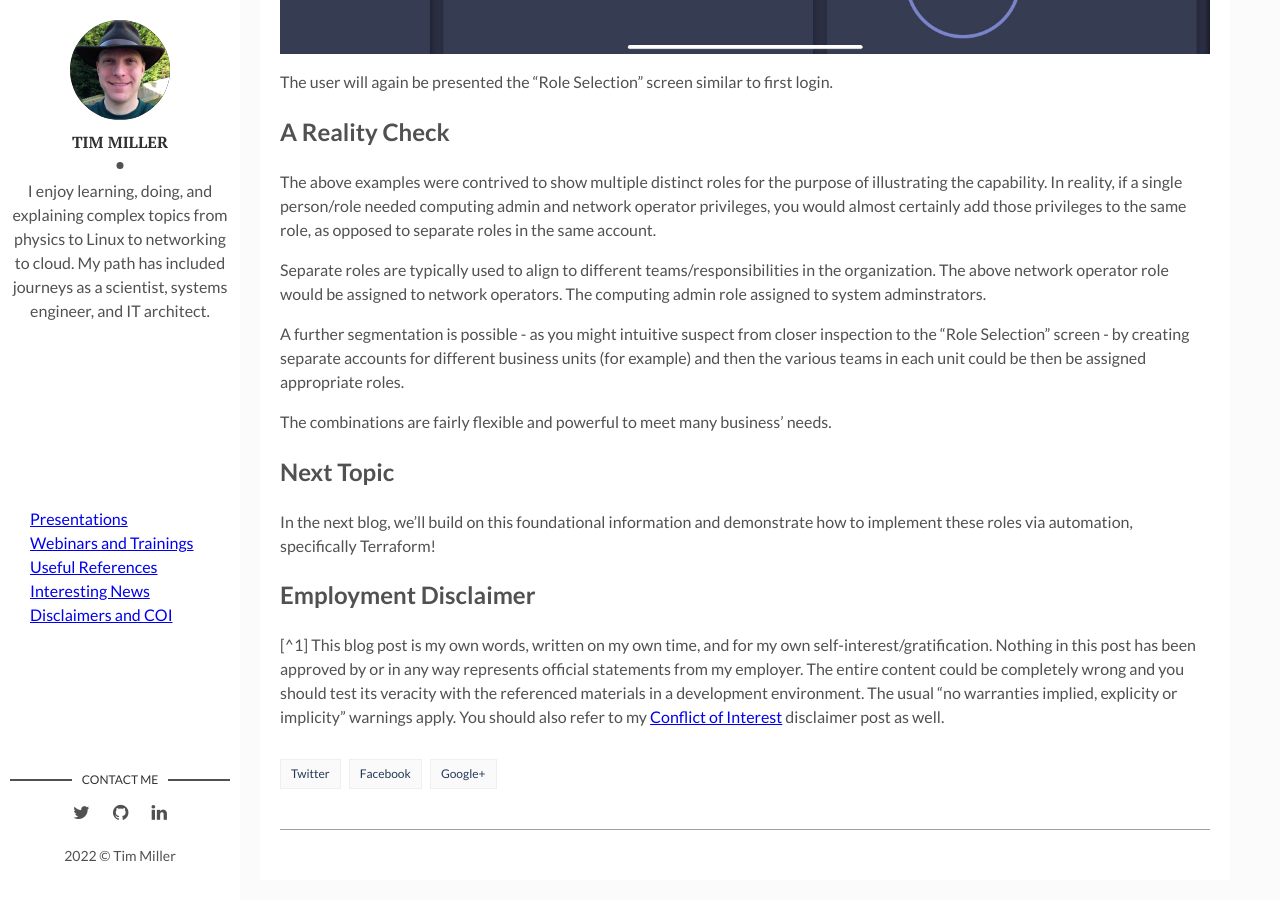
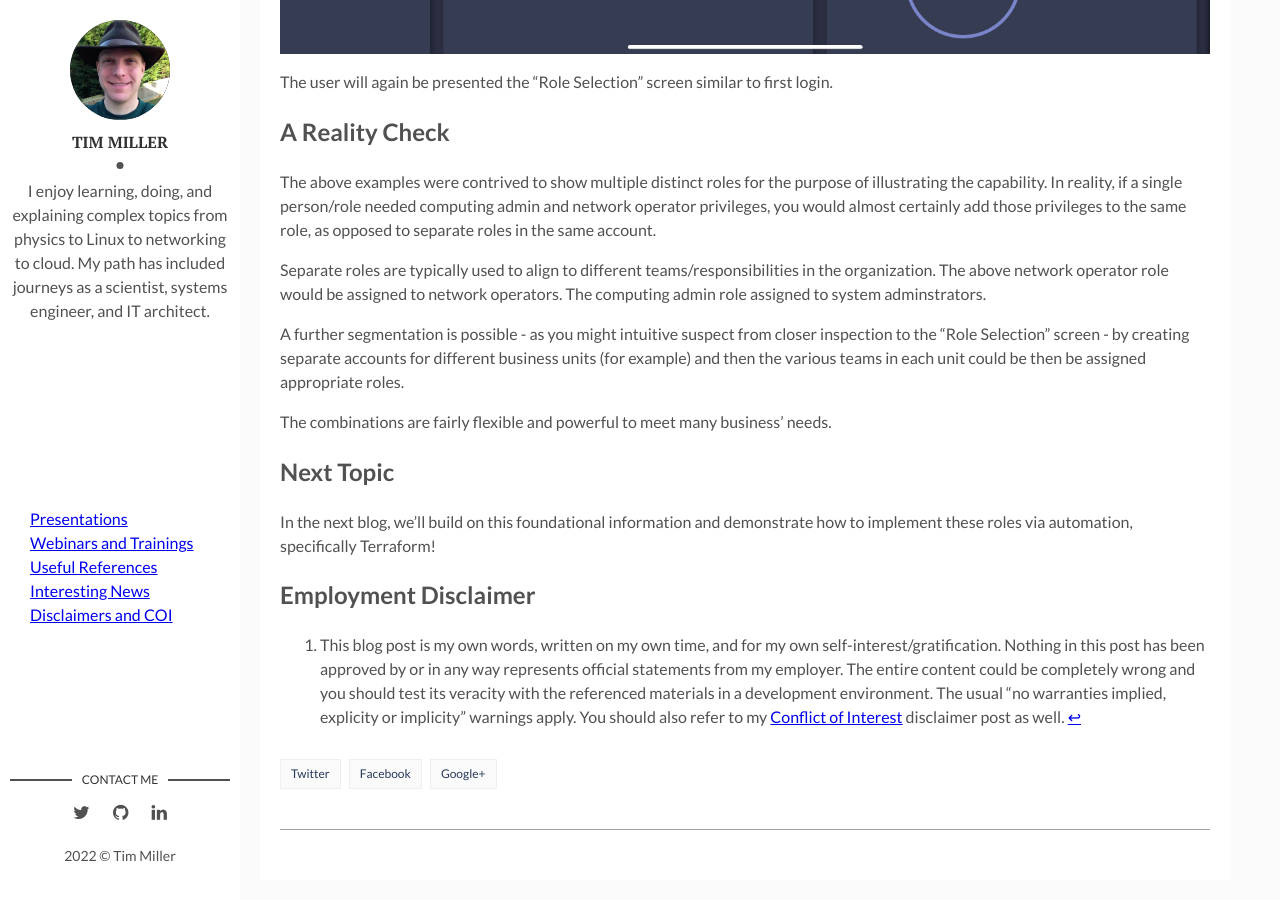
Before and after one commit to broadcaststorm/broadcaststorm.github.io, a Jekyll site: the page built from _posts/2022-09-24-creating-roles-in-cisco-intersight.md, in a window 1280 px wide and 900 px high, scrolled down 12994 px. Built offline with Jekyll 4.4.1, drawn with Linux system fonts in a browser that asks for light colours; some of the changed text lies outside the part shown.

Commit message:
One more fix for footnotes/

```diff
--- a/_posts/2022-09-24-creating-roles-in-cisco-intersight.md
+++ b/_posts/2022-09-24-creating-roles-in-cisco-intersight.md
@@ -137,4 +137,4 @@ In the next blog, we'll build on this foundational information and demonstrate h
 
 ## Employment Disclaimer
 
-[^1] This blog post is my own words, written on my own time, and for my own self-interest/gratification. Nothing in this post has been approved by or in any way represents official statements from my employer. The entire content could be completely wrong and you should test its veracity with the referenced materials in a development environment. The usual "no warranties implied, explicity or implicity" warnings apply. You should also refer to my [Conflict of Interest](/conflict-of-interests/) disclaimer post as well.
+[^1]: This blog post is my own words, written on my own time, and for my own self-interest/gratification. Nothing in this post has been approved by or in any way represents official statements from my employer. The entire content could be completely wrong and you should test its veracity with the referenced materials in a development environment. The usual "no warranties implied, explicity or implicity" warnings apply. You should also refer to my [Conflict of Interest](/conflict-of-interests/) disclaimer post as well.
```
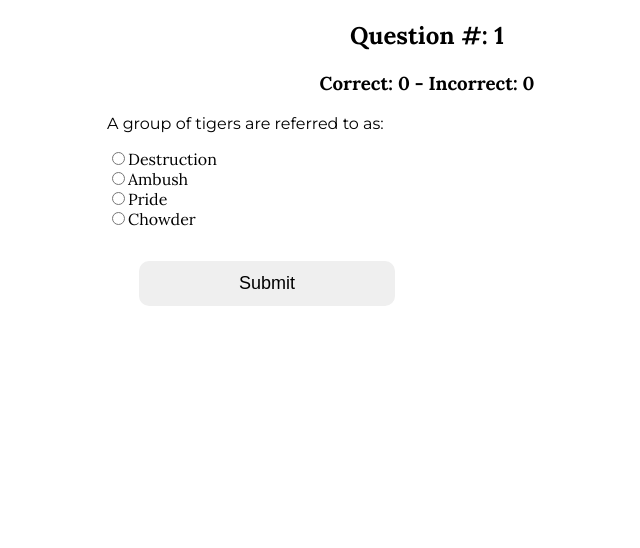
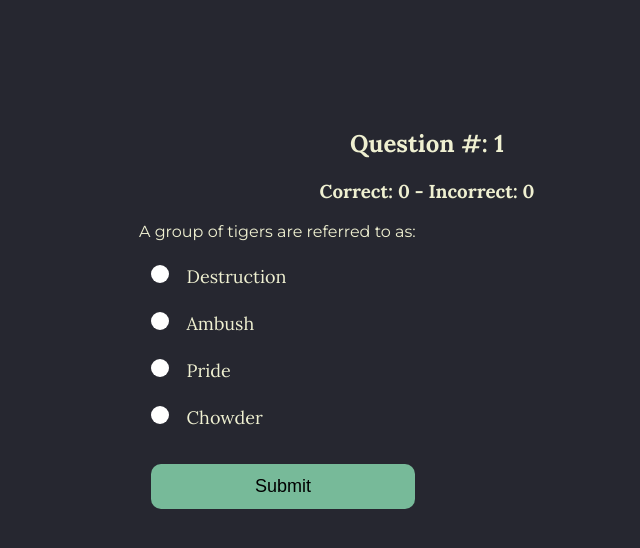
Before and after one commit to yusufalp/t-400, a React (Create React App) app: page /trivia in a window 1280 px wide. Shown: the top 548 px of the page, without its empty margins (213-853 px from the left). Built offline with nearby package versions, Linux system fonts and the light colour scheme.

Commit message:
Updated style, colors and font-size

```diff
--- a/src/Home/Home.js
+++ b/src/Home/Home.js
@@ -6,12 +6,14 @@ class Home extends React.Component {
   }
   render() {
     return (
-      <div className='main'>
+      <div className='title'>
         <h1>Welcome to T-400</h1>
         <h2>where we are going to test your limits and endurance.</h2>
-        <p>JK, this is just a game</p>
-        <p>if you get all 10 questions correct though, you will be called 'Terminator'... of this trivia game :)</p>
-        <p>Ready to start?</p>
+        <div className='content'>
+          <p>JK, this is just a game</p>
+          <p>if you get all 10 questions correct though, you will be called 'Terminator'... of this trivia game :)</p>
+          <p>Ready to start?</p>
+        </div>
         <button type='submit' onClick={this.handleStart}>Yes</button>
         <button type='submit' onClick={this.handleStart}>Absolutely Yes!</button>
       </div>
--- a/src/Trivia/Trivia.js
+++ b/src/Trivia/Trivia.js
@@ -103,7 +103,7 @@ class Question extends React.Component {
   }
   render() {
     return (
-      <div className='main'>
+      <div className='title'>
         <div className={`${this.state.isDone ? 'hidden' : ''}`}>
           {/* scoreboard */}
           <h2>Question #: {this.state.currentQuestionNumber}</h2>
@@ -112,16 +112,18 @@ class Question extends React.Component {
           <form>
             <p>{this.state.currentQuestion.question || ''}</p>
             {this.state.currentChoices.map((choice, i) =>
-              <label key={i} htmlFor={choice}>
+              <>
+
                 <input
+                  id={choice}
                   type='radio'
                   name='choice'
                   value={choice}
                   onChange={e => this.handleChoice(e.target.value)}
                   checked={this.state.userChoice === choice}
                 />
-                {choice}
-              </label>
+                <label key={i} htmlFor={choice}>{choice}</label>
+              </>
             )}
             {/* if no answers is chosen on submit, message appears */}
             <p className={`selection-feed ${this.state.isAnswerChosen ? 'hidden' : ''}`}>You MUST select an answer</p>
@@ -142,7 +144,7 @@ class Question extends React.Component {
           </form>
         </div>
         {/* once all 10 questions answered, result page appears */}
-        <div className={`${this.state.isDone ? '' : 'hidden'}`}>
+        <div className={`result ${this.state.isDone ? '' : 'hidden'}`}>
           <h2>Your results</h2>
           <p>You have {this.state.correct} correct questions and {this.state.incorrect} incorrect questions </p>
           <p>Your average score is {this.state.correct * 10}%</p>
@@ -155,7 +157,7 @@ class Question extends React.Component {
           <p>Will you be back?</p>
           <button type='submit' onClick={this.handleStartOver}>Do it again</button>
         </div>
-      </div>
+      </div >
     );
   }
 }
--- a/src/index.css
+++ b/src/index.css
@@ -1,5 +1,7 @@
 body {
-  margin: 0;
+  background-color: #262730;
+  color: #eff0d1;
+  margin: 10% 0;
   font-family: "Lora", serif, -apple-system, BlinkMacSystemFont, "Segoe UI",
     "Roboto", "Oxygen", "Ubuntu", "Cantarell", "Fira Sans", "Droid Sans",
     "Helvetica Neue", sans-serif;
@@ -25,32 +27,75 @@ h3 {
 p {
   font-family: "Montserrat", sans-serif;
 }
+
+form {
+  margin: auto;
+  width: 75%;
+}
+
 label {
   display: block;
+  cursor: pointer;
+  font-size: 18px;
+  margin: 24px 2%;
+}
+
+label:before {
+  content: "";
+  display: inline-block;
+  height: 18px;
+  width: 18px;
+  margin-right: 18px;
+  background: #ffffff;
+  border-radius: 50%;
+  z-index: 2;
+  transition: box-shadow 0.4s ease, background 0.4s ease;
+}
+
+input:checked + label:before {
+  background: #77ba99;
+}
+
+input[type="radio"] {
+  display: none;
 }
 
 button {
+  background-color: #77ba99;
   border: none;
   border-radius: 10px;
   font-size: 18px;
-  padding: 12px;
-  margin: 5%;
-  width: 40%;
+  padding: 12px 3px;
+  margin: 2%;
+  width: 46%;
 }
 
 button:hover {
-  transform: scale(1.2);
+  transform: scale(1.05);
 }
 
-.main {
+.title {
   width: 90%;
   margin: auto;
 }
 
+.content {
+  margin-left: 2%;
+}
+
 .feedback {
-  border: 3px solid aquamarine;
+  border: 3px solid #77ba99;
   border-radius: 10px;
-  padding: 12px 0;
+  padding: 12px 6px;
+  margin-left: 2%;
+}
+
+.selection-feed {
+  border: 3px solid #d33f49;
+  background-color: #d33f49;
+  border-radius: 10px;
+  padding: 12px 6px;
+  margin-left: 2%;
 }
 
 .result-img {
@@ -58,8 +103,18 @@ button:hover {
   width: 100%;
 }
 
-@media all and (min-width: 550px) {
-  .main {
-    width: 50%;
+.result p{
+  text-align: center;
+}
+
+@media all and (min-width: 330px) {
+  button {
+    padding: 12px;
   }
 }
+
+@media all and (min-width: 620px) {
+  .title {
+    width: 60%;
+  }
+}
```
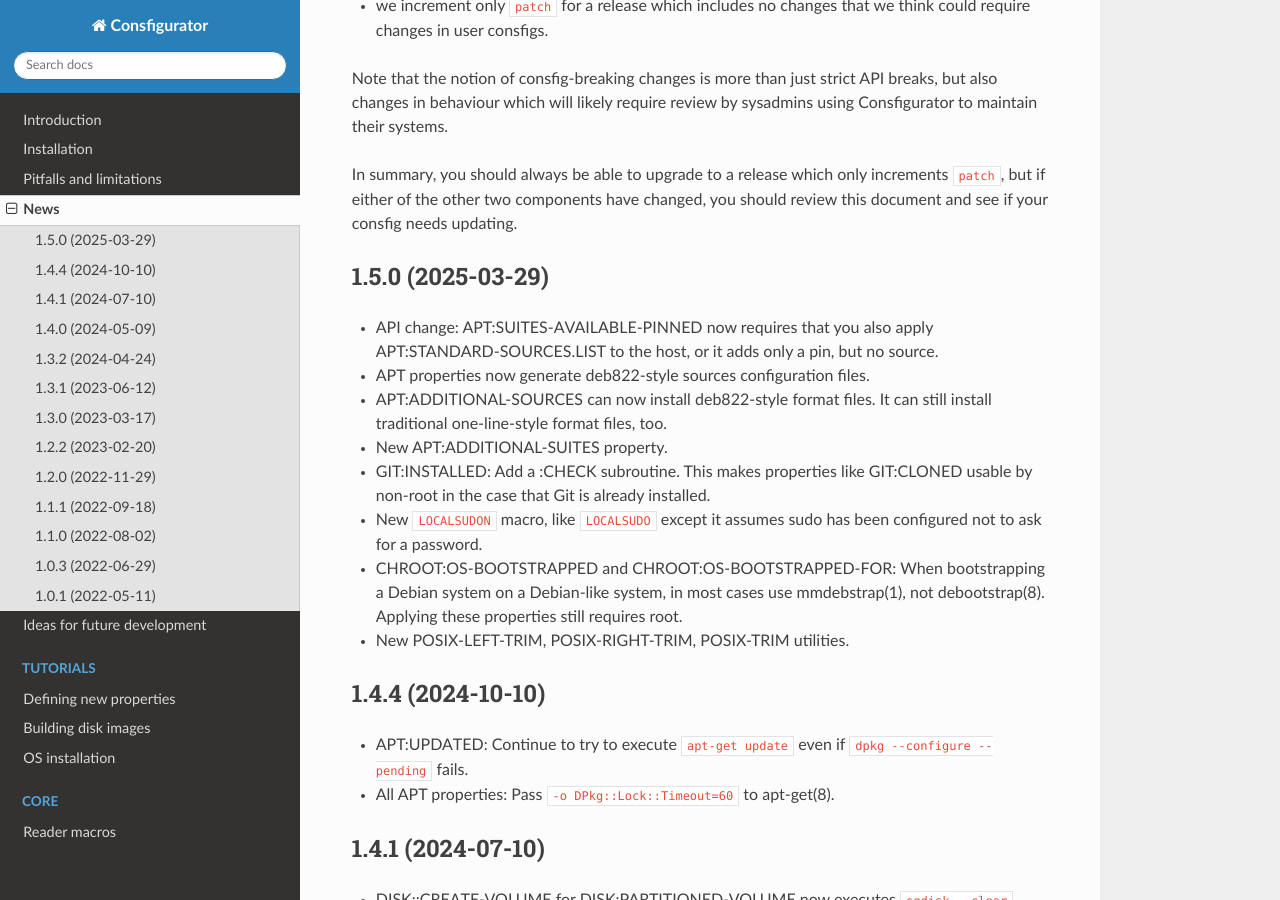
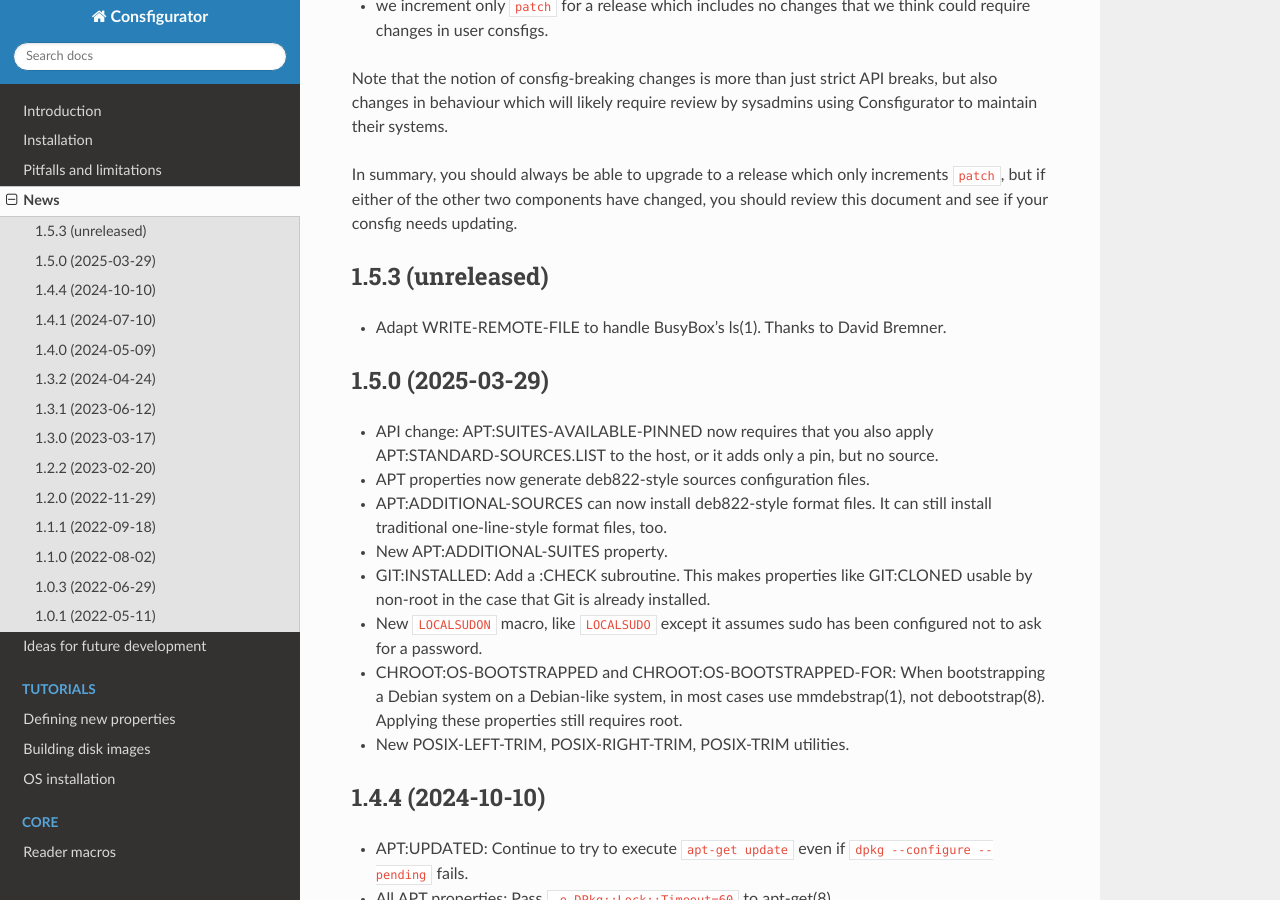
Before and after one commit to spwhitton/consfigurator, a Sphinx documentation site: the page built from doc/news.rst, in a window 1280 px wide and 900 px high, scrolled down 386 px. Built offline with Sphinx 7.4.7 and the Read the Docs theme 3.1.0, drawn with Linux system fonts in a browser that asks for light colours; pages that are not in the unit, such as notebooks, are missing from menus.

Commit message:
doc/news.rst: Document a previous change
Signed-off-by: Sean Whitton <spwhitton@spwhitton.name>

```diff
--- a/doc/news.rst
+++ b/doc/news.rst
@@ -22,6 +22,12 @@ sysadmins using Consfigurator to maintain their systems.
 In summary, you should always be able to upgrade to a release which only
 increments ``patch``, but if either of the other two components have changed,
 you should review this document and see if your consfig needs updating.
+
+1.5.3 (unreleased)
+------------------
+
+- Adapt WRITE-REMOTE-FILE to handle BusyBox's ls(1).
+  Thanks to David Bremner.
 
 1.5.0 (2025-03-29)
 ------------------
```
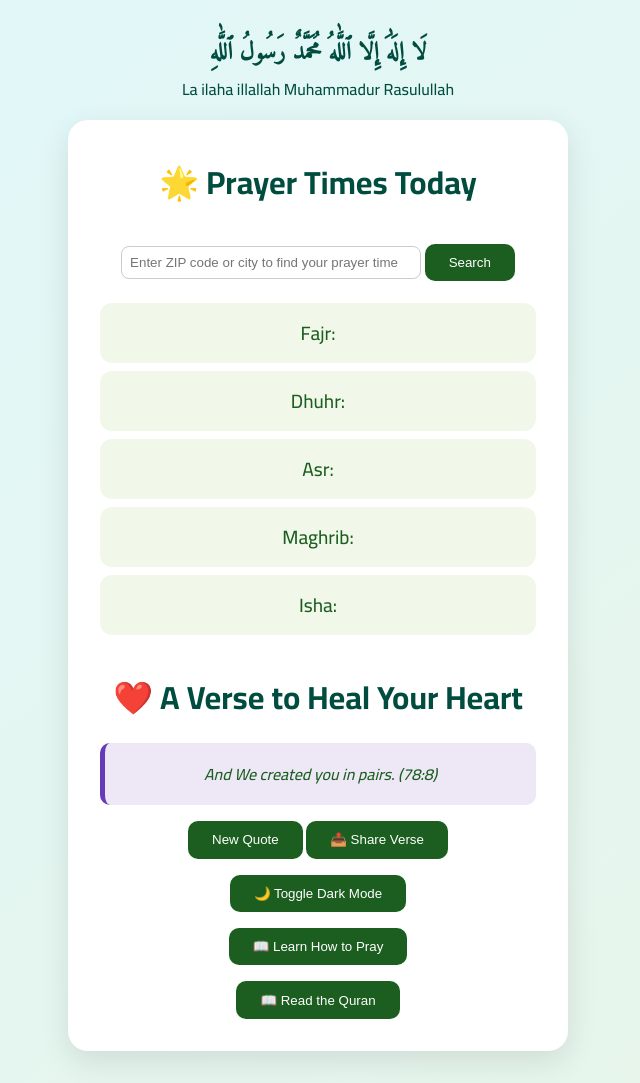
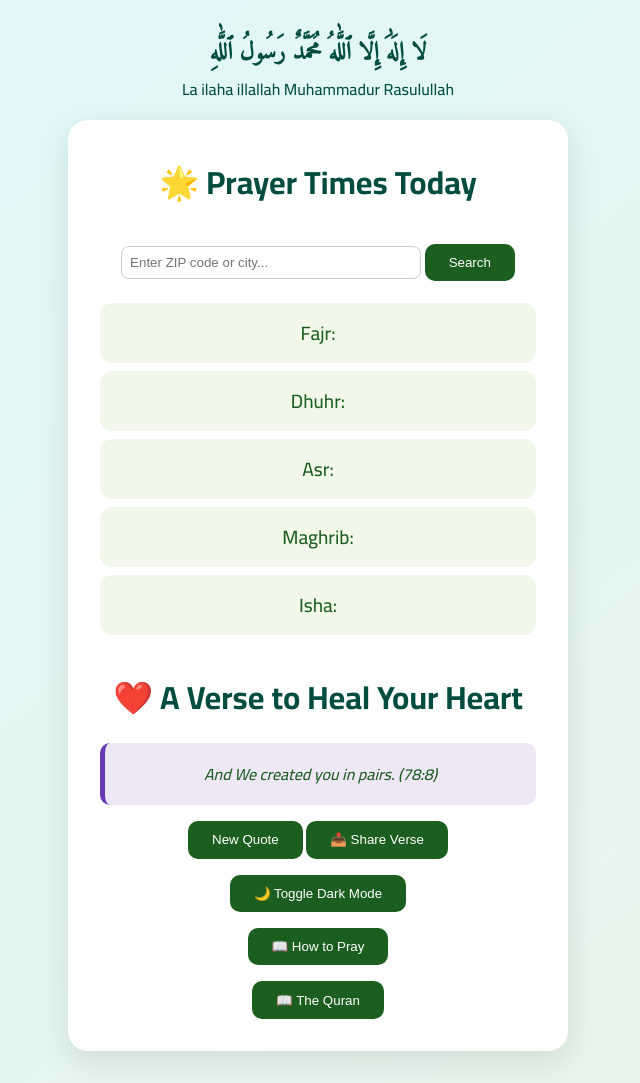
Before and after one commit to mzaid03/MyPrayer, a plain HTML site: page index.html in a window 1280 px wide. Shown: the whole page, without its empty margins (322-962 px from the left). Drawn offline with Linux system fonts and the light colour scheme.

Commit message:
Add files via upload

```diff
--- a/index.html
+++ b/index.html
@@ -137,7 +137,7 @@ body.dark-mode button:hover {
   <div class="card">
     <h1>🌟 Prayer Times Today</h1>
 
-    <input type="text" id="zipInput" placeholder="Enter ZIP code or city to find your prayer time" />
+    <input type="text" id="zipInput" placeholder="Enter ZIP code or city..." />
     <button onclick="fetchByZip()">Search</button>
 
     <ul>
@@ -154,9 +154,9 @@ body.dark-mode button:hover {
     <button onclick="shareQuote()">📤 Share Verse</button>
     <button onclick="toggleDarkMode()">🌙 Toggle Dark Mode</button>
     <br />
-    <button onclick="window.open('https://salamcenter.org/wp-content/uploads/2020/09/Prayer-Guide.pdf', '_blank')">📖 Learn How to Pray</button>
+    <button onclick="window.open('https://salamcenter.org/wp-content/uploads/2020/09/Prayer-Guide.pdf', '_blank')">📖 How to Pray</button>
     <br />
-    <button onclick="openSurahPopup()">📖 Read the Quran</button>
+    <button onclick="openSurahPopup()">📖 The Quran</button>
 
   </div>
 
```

○ ○ ○

What the exercise asks >> Whenever a line in the entries holds the word "Quran", copy that line.

Task answer >>
-    <button onclick="openSurahPopup()">📖 Read the Quran</button>
+    <button onclick="openSurahPopup()">📖 The Quran</button>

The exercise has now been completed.